Victoria Long Service Leave: Important Changes

Victoria Long Service Leave: Important Changes

Significant changes have been made to the way employers in the Australian state of Victoria implement long service leave for employees…

In a move benefitting workers, especially women, parents, and carers, the Victorian government recently passed the Long Service Leave Act 2018, repealing and replacing its previous 1992 incarnation. Having received the Royal Assent, the act came into effect on 1 November 2018, and brings changes, most significantly, to the way parental leave is accrued and implemented in Victorian workplaces.

If you’re not yet familiar with the details of Long Service Leave (LSL) Act 2018, now is the time to bring yourself, and your payroll department, up to speed...

The Right to Take Leave

One of the most significant aspects of the new LSL Act 2018 is the change it makes to LSL entitlement. Under the 1992 Act, employees in Victoria did not have the right to take long service leave until they had completed 10 years of continuous service (although they may come to a mutual agreement with their employers). If an employment ended after 7 years of continuous service, the departing employee was entitled to a pro rata payment of their entitlement to LSL.

Under the 2018 Act, employees are entitled to LSL after 7 years of continuous service. This threshold brings LSL entitlement into line with the point at which it is actually paid.

The 2018 Act also entitles employees to LSL for single day periods - as opposed to the previous requirement that the entire entitlement be taken in a single period. Employers also may not refuse an employee’s request for LSL as long as that request is practicable and there are no business-related grounds to refuse.

Establishing Continuity of Employment

  • Parental Leave: While the previous act did not count unpaid parental leave towards continuous service, the 2018 LSL Act now counts any amount of unpaid parental leave up to 52 weeks. Leave taken beyond the 52 week threshold, while not considered continuous service, will count as continuity of employment.
  • Business Transfers: The LSL Act 2018 defines business assets as both tangible and intangible - so that both count towards an employee’s continuity of employment when assets are transferred from one employer to a new employer.
  • Resignation & Termination: Employees who resign, or are terminated by their employers, but re-employed within 12 weeks, are counted as having continuity of employment. Previously, only resignations were regarded as continuous.
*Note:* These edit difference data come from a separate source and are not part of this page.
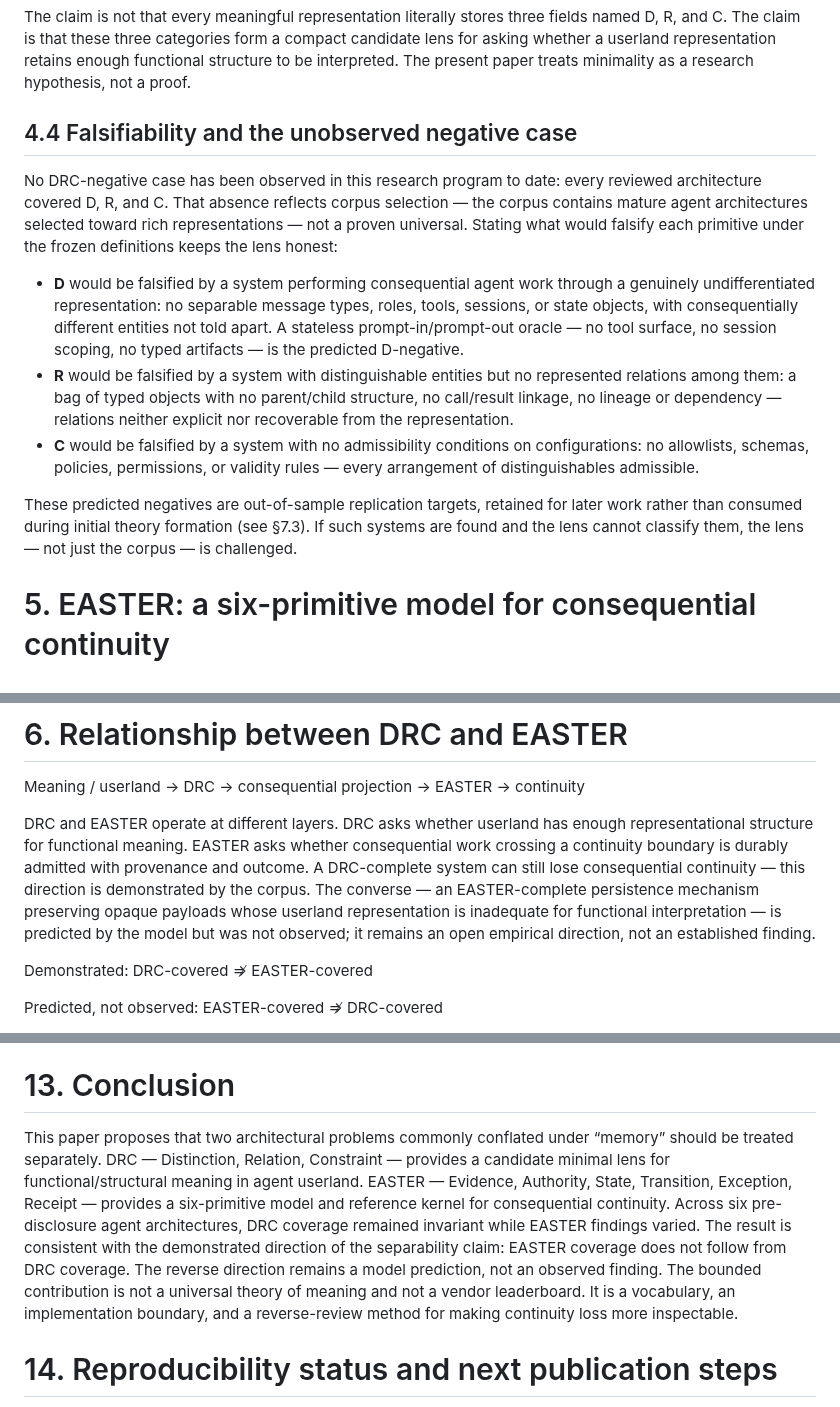
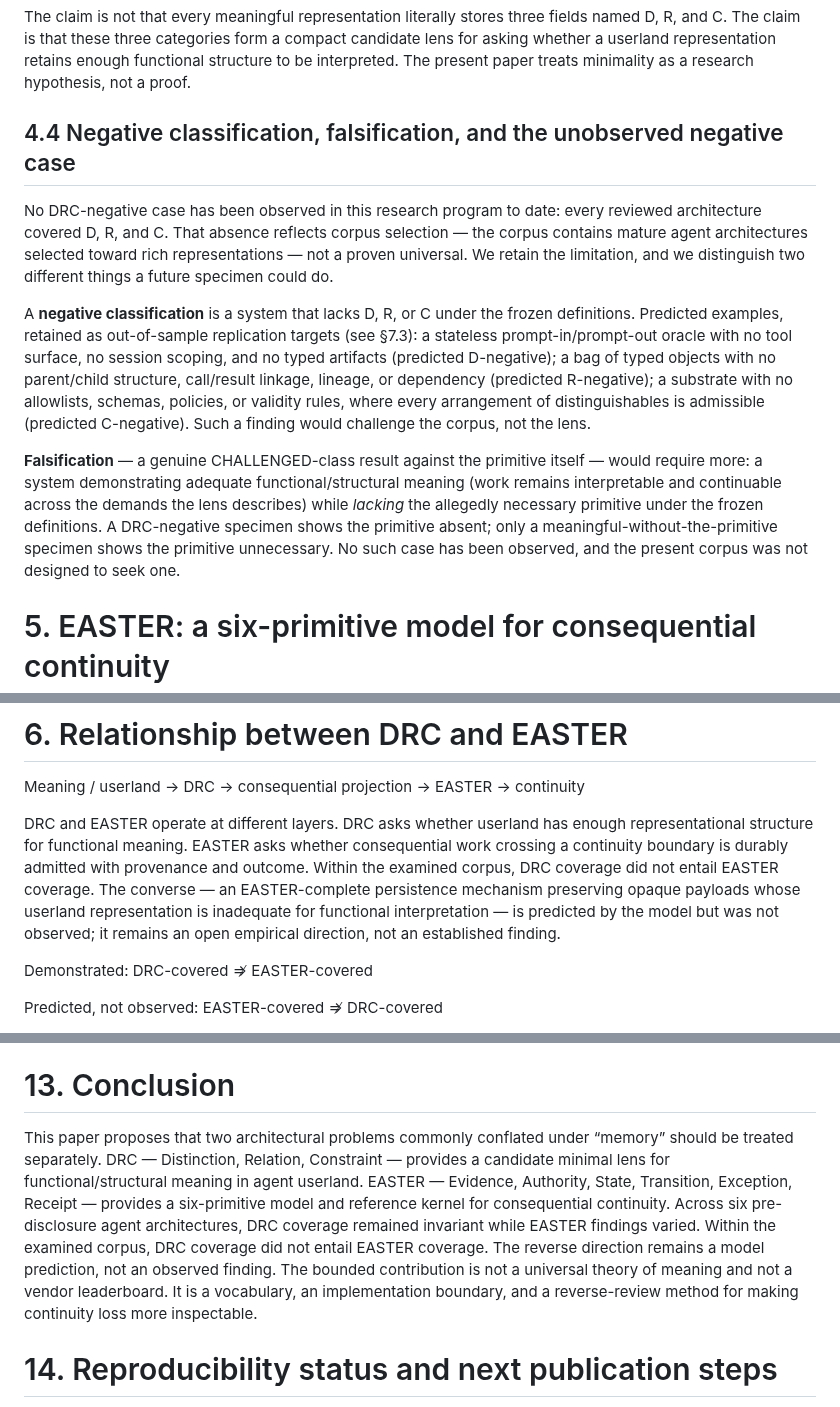
Before and after one commit to witsbi/easter-paper, a Markdown page: paper/manuscript.md, 3 parts joined by grey strips. Rendered like a GitHub page.

```diff
--- a/paper/manuscript.md
+++ b/paper/manuscript.md
@@ -90,15 +90,13 @@ DRC = {Distinction, Relation, Constraint}
 
 The claim is not that every meaningful representation literally stores three fields named D, R, and C. The claim is that these three categories form a compact candidate lens for asking whether a userland representation retains enough functional structure to be interpreted. The present paper treats minimality as a research hypothesis, not a proof.
 
-## 4.4 Falsifiability and the unobserved negative case
+## 4.4 Negative classification, falsification, and the unobserved negative case
 
-No DRC-negative case has been observed in this research program to date: every reviewed architecture covered D, R, and C. That absence reflects corpus selection — the corpus contains mature agent architectures selected toward rich representations — not a proven universal. Stating what would falsify each primitive under the frozen definitions keeps the lens honest:
+No DRC-negative case has been observed in this research program to date: every reviewed architecture covered D, R, and C. That absence reflects corpus selection — the corpus contains mature agent architectures selected toward rich representations — not a proven universal. We retain the limitation, and we distinguish two different things a future specimen could do.
 
-- **D** would be falsified by a system performing consequential agent work through a genuinely undifferentiated representation: no separable message types, roles, tools, sessions, or state objects, with consequentially different entities not told apart. A stateless prompt-in/prompt-out oracle — no tool surface, no session scoping, no typed artifacts — is the predicted D-negative.
-- **R** would be falsified by a system with distinguishable entities but no represented relations among them: a bag of typed objects with no parent/child structure, no call/result linkage, no lineage or dependency — relations neither explicit nor recoverable from the representation.
-- **C** would be falsified by a system with no admissibility conditions on configurations: no allowlists, schemas, policies, permissions, or validity rules — every arrangement of distinguishables admissible.
+A **negative classification** is a system that lacks D, R, or C under the frozen definitions. Predicted examples, retained as out-of-sample replication targets (see §7.3): a stateless prompt-in/prompt-out oracle with no tool surface, no session scoping, and no typed artifacts (predicted D-negative); a bag of typed objects with no parent/child structure, call/result linkage, lineage, or dependency (predicted R-negative); a substrate with no allowlists, schemas, policies, or validity rules, where every arrangement of distinguishables is admissible (predicted C-negative). Such a finding would challenge the corpus, not the lens.
 
-These predicted negatives are out-of-sample replication targets, retained for later work rather than consumed during initial theory formation (see §7.3). If such systems are found and the lens cannot classify them, the lens — not just the corpus — is challenged.
+**Falsification** — a genuine CHALLENGED-class result against the primitive itself — would require more: a system demonstrating adequate functional/structural meaning (work remains interpretable and continuable across the demands the lens describes) while *lacking* the allegedly necessary primitive under the frozen definitions. A DRC-negative specimen shows the primitive absent; only a meaningful-without-the-primitive specimen shows the primitive unnecessary. No such case has been observed, and the present corpus was not designed to seek one.
 
 # 5. EASTER: a six-primitive model for consequential continuity
 
@@ -119,7 +117,7 @@ A key design choice is that EASTER does not select a single current branch and d
 
 Meaning / userland  →  DRC  →  consequential projection  →  EASTER  →  continuity
 
-DRC and EASTER operate at different layers. DRC asks whether userland has enough representational structure for functional meaning. EASTER asks whether consequential work crossing a continuity boundary is durably admitted with provenance and outcome. A DRC-complete system can still lose consequential continuity — this direction is demonstrated by the corpus. The converse — an EASTER-complete persistence mechanism preserving opaque payloads whose userland representation is inadequate for functional interpretation — is predicted by the model but was not observed; it remains an open empirical direction, not an established finding.
+DRC and EASTER operate at different layers. DRC asks whether userland has enough representational structure for functional meaning. EASTER asks whether consequential work crossing a continuity boundary is durably admitted with provenance and outcome. Within the examined corpus, DRC coverage did not entail EASTER coverage. The converse — an EASTER-complete persistence mechanism preserving opaque payloads whose userland representation is inadequate for functional interpretation — is predicted by the model but was not observed; it remains an open empirical direction, not an established finding.
 
 Demonstrated: DRC-covered ⇏ EASTER-covered
 
@@ -212,7 +213,7 @@ The target is semantic work-state portability rather than checkpoint portability
 
 # 13. Conclusion
 
-This paper proposes that two architectural problems commonly conflated under “memory” should be treated separately. DRC — Distinction, Relation, Constraint — provides a candidate minimal lens for functional/structural meaning in agent userland. EASTER — Evidence, Authority, State, Transition, Exception, Receipt — provides a six-primitive model and reference kernel for consequential continuity. Across six pre-disclosure agent architectures, DRC coverage remained invariant while EASTER findings varied. The result is consistent with the demonstrated direction of the separability claim: EASTER coverage does not follow from DRC coverage. The reverse direction remains a model prediction, not an observed finding. The bounded contribution is not a universal theory of meaning and not a vendor leaderboard. It is a vocabulary, an implementation boundary, and a reverse-review method for making continuity loss more inspectable.
+This paper proposes that two architectural problems commonly conflated under “memory” should be treated separately. DRC — Distinction, Relation, Constraint — provides a candidate minimal lens for functional/structural meaning in agent userland. EASTER — Evidence, Authority, State, Transition, Exception, Receipt — provides a six-primitive model and reference kernel for consequential continuity. Across six pre-disclosure agent architectures, DRC coverage remained invariant while EASTER findings varied. Within the examined corpus, DRC coverage did not entail EASTER coverage. The reverse direction remains a model prediction, not an observed finding. The bounded contribution is not a universal theory of meaning and not a vendor leaderboard. It is a vocabulary, an implementation boundary, and a reverse-review method for making continuity loss more inspectable.
 
 # 14. Reproducibility status and next publication steps
 
```
Also changed, not shown: other parts of paper/manuscript.md (+18 -15 lines).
Calculating LSL

The 2018 LSL Act introduces new rules for calculating leave for employees without fixed work hours who request LSL. The new rules stipulate that ‘average work hours’ are to be calculated by taking whichever is the greater average amount from an employee’s last 12 months, last 5 years, or the entire continuity of employment.

The same calculation method is applied for employees whose work hours have changed prior to their LSL - for a period of up to 24 months (as opposed to the previous 12 month threshold).

Enforcing LSL Rules

Previously, employers had a right to apply to the Magistrate’s Court Industrial Division for an exemption to the LSL Act. Under the rules introduced in 2018, this right is abolished (however, exemptions already in place will continue). Similarly, the new act has expanded the powers of authorised officers: employers must comply with investigative requests from authorised officers and any notices issued to produce information or documents which pertain to LSL.

Importantly, while non-compliance with the 1992 Act could result in potential civil penalties, the updated act now considers LSL offences to be criminal acts. Failure to pay LSL could incur serious financial penalties - the most serious offences could result in 60 penalty units, which currently translates to $9,514.20.

What Should Employers Do Now?

The LSL Act 2018 will be introduced on 1 November 2018, so it’s now critical that employers review their current payroll systems to ensure compliance (if they have not already done so). Payroll administrators should be trained to pay special attention to parental leave requests - and be able to ensure compliance over the long term by auditing LSL records. If your payroll solution is outsourced, consult with your service provider to clarify any uncertainty.

For more information about leave in Australian payroll, check out activpayroll’s Global Insight Guide to Australia.